“Specifically, the new rules limit the number of commodity contracts that any investor can hold in agriculture, energy, or metals contracts. The trade limits, originally mandated in the Dodd-Frank Financial Reform Act which was passed in July 2010, stemmed from worldwide concerns that commodity index and other funds contributed to the 2008 surge in food and fuel prices, and could again be contributing to recent price spikes. The new rules are intended to prevent commodities markets from becoming too concentrated, which can lead to speculation and market manipulation. Under the new limits, a single trader would be allowed to hold spot month positions equal to 25% of the estimated physical deliverable supply of a given commodity.”
The Press Association reports UK Defence Secretary Philip Hammond is pushing British companies to compete for Libyan reconstruction contracts amid expectations the former rebels will be looking to reward the countries that helped them come to power.
“With the military campaign all but over after the death of Muammar Gaddafi and the defeat of what appears to have been the last pockets of resistance, Mr Hammond said sales directors should be ‘packing their suitcases’ for Libya.”
War and peace
The University of Cambridge’s Tarak Barkawi argues it is far too simplistic to think the death of former Libyan leader Moammar Gadhafi’s death will mean the end of that country’s conflict, in part because NATO’s military support meant the erstwhile rebels never had to cooperate amongst themselves in a way that might have fostered lasting cohesion.
“Diplomats and the UN make tidy distinctions between ‘conflict’ and ‘post-conflict’, upon which their policies are based.

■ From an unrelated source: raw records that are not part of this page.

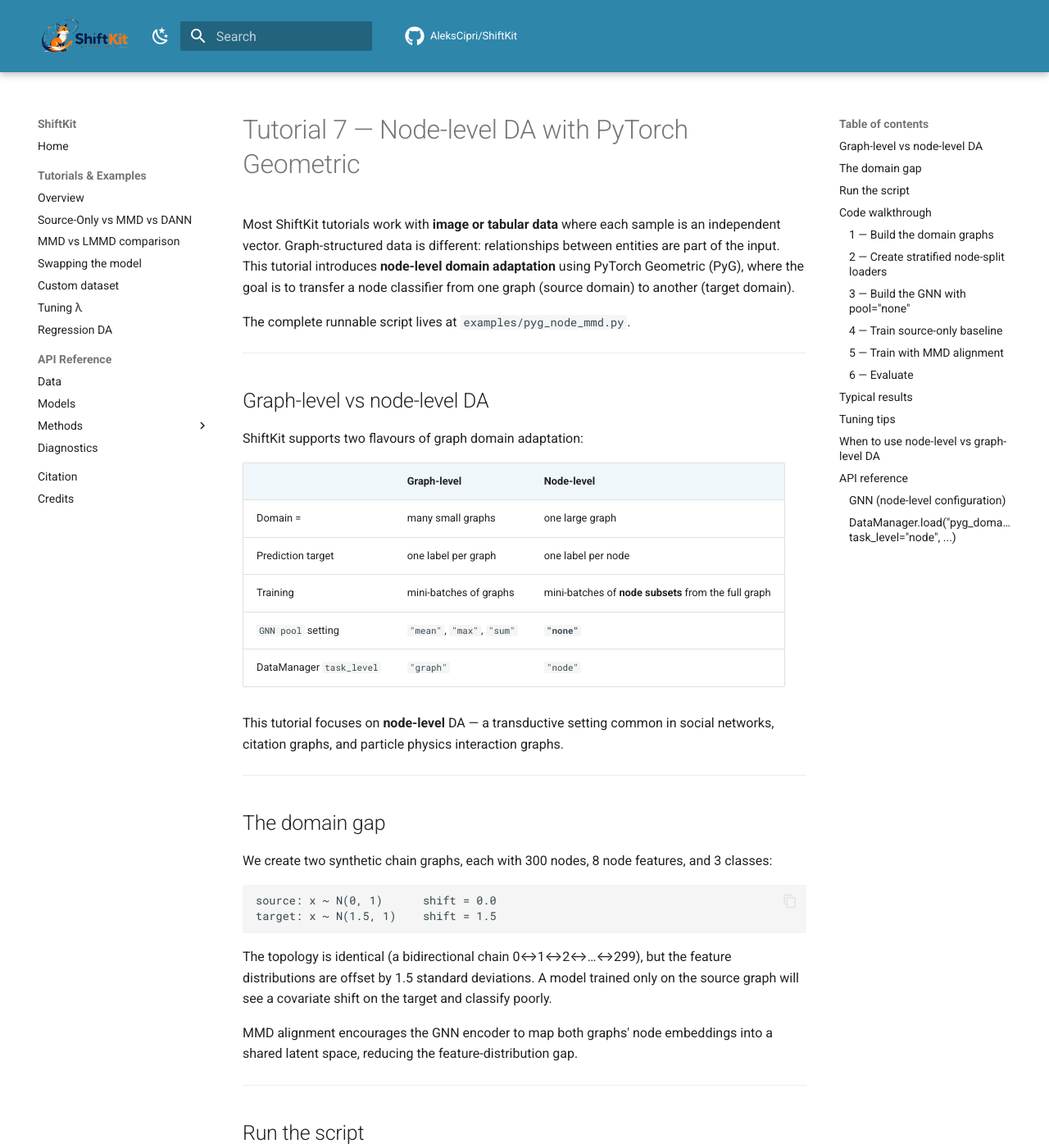
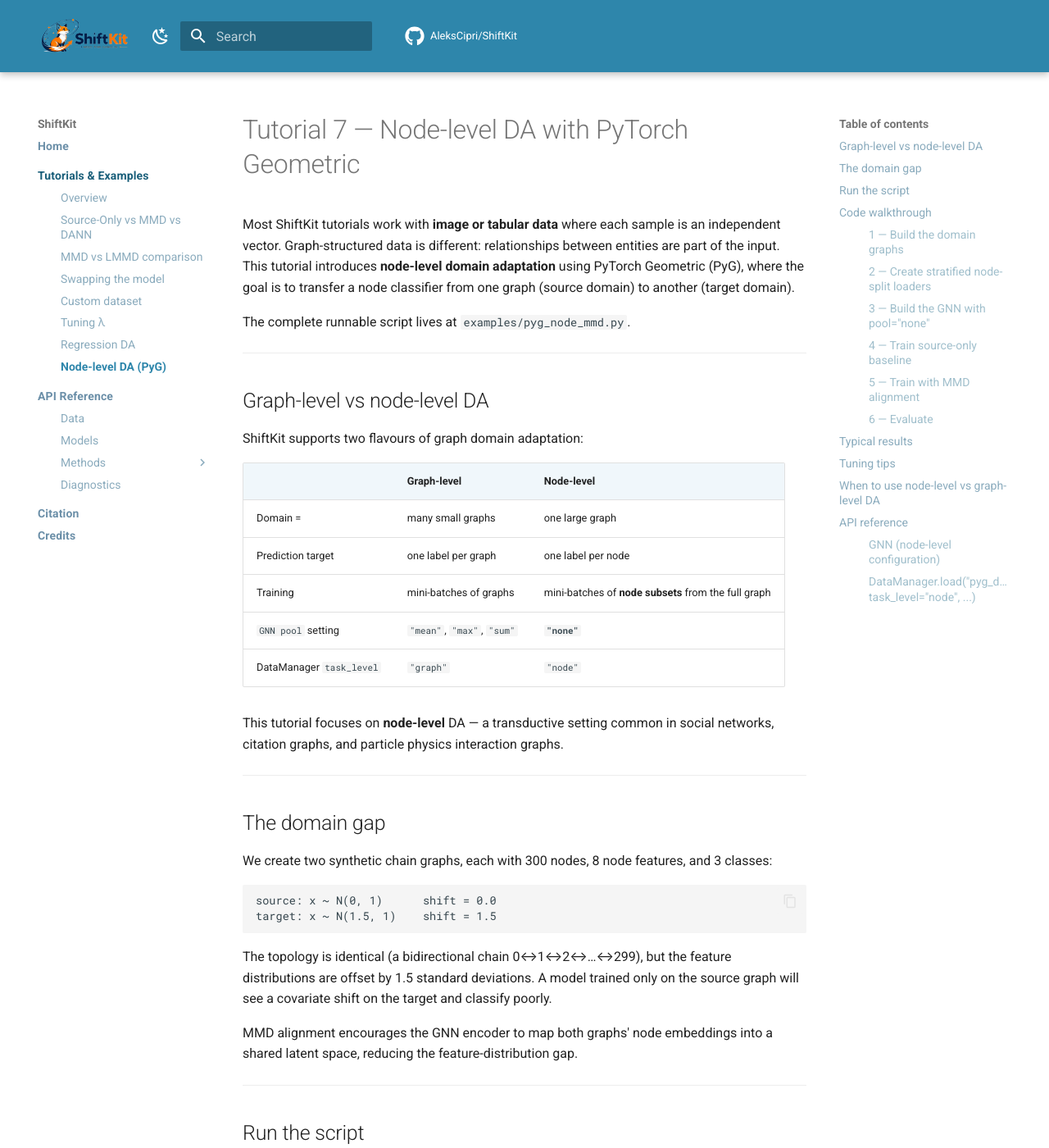
Before and after one commit to AleksCipri/ShiftKit, an MkDocs documentation site: the page built from docs/tutorials/pyg_node_mmd.md, in a window 1280 px wide and 1400 px high. Shown: the whole window at 82% size. Built offline with MkDocs 1.6.1 and Material for MkDocs 9.7.7, drawn with Linux system fonts in a browser that asks for light colours; comment, search, counter and statistics services are not loaded.

Commit message:
Polish sidebar and TOC hierarchy (Option A+C)
- Left nav: bold+muted inactive top-level items, progressively lighter
  and more indented at 2nd/3rd levels, active items snap to full primary color
- Right TOC: muted inactive headings, bold+colored active item, nested
  items indented further
- Dark mode overrides for all new nav rules
- Add Tutorial 7 (Node-level DA with PyG) to mkdocs.yml nav

Co-Authored-By: Claude Sonnet 4.6 <noreply@anthropic.com>

```diff
--- a/docs/stylesheets/extra.css
+++ b/docs/stylesheets/extra.css
@@ -5,7 +5,9 @@
   --md-accent-fg-color:         #2E86AB;
 }
 
-/* Nav bar logo — larger and present on every page */
+/* ── Nav bar ─────────────────────────────────────────────────────────────── */
+
+/* Larger logo */
 .md-header__button.md-logo img,
 .md-header__button.md-logo svg {
   height: 3.2rem;
@@ -21,9 +23,103 @@
   background-color: #f0f7fb;
 }
 
+/* ── Left sidebar — Option A+C ───────────────────────────────────────────── */
+
+/* Inactive top-level section labels: bold, slightly muted */
+.md-nav--primary > .md-nav__list > .md-nav__item > .md-nav__link {
+  font-weight: 700;
+  color: #6b8fa8;
+  letter-spacing: 0.01em;
+}
+
+/* Active top-level section: full primary color */
+.md-nav--primary > .md-nav__list > .md-nav__item--active > .md-nav__link {
+  color: var(--md-primary-fg-color--dark);
+}
+
+/* Second-level items: muted by default */
+.md-nav--primary .md-nav__item .md-nav__item > .md-nav__link {
+  color: #8aabbd;
+  padding-left: 1.4rem;
+}
+
+/* Second-level active item: full color + bold */
+.md-nav--primary .md-nav__item .md-nav__item--active > .md-nav__link {
+  color: var(--md-primary-fg-color);
+  font-weight: 600;
+}
+
+/* Third-level items: more indented, lighter */
+.md-nav--primary .md-nav__item .md-nav__item .md-nav__item > .md-nav__link {
+  color: #a0bfcc;
+  padding-left: 2.4rem;
+}
+
+/* Third-level active item */
+.md-nav--primary .md-nav__item .md-nav__item .md-nav__item--active > .md-nav__link {
+  color: var(--md-primary-fg-color);
+  font-weight: 600;
+}
+
+/* Hover: always show full color so the item feels responsive */
+.md-nav--primary .md-nav__link:hover {
+  color: var(--md-primary-fg-color) !important;
+}
+
+/* ── Right TOC — Option A+C ──────────────────────────────────────────────── */
+
+/* Top-level TOC headings: semi-bold, muted when inactive */
+.md-nav--secondary .md-nav__link {
+  color: #8aabbd;
+  font-weight: 500;
+}
+
+/* Active TOC item: accent color + bold */
+.md-nav--secondary .md-nav__item--active > .md-nav__link {
+  color: var(--md-primary-fg-color--dark);
+  font-weight: 700;
+}
+
+/* Nested TOC items: more indented */
+.md-nav--secondary .md-nav__item .md-nav__item > .md-nav__link {
+  padding-left: 1.2rem;
+  color: #a0bfcc;
+}
+
+/* Nested TOC active */
+.md-nav--secondary .md-nav__item .md-nav__item--active > .md-nav__link {
+  color: var(--md-primary-fg-color);
+  font-weight: 600;
+}
+
+/* Hover */
+.md-nav--secondary .md-nav__link:hover {
+  color: var(--md-primary-fg-color) !important;
+}
+
+/* ── Dark mode overrides ──────────────────────────────────────────────────── */
+
 [data-md-color-scheme="slate"] {
   --md-primary-fg-color:        #5BA4C4;
   --md-primary-fg-color--light: #7DC0D8;
   --md-primary-fg-color--dark:  #2E86AB;
   --md-accent-fg-color:         #5BA4C4;
 }
+
+[data-md-color-scheme="slate"] .md-nav--primary > .md-nav__list > .md-nav__item > .md-nav__link {
+  color: #4a7a94;
+}
+
+[data-md-color-scheme="slate"] .md-nav--primary > .md-nav__list > .md-nav__item--active > .md-nav__link {
+  color: var(--md-primary-fg-color--light);
+}
+
+[data-md-color-scheme="slate"] .md-nav--primary .md-nav__item .md-nav__item > .md-nav__link,
+[data-md-color-scheme="slate"] .md-nav--secondary .md-nav__link {
+  color: #4a7a94;
+}
+
+[data-md-color-scheme="slate"] .md-nav--primary .md-nav__item .md-nav__item--active > .md-nav__link,
+[data-md-color-scheme="slate"] .md-nav--secondary .md-nav__item--active > .md-nav__link {
+  color: var(--md-primary-fg-color--light);
+}
--- a/mkdocs.yml
+++ b/mkdocs.yml
@@ -48,6 +48,7 @@ nav:
       - Custom dataset: tutorials/custom_dataset.md
       - Tuning λ: tutorials/tuning.md
       - Regression DA: tutorials/regression.md
+      - Node-level DA (PyG): tutorials/pyg_node_mmd.md
   - API Reference:
       - Data: data.md
       - Models: models.md
```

Yet fighting, out in the open or in the shadows, has often preceded and post-dated the official period of hostilities. More fundamentally, there is a continuum between peace and war.”
Out of Iraq
The Associated Press reports US President Barack Obama has announced all American troops will withdraw from Iraq by the end of the year, though several thousand private security contractors will remain.
“Denis McDonough, the White House’s deputy national security adviser, said that in addition to the standard Marine security detail, the U.S. will also have 4,000 to 5,000 contractors to provide security for U.S. diplomats, including at the U.S. embassy in Baghdad and U.S. consulates in Basra and Erbil.
In recent months, Washington had been discussing with Iraqi leaders the possibility of several thousand American troops remaining to continue training Iraqi security forces.
Throughout the discussions, Iraqi leaders refused to give U.S. troops immunity from prosecution in Iraqi courts, and the Americans refused to stay without that guarantee.”
The Canadian Centre for International Justice’s Matt Eisenbrandt and the Center for Constitutional Rights’ Katherine Gallagher explain why they believe the Canadian government should have arrested former US president George W. Bush during yesterday’s visit to a Vancouver suburb.
“Canada has ratified the Convention Against Torture and incorporated it into its domestic legislation. Under the global treaty, Canada has the obligation to prosecute a torture suspect present in Canada unless another country seeks the suspect’s extradition to stand trial elsewhere. This is not a matter of discretion. When Mr. Bush is present in Canada, he must be extradited or prosecuted.”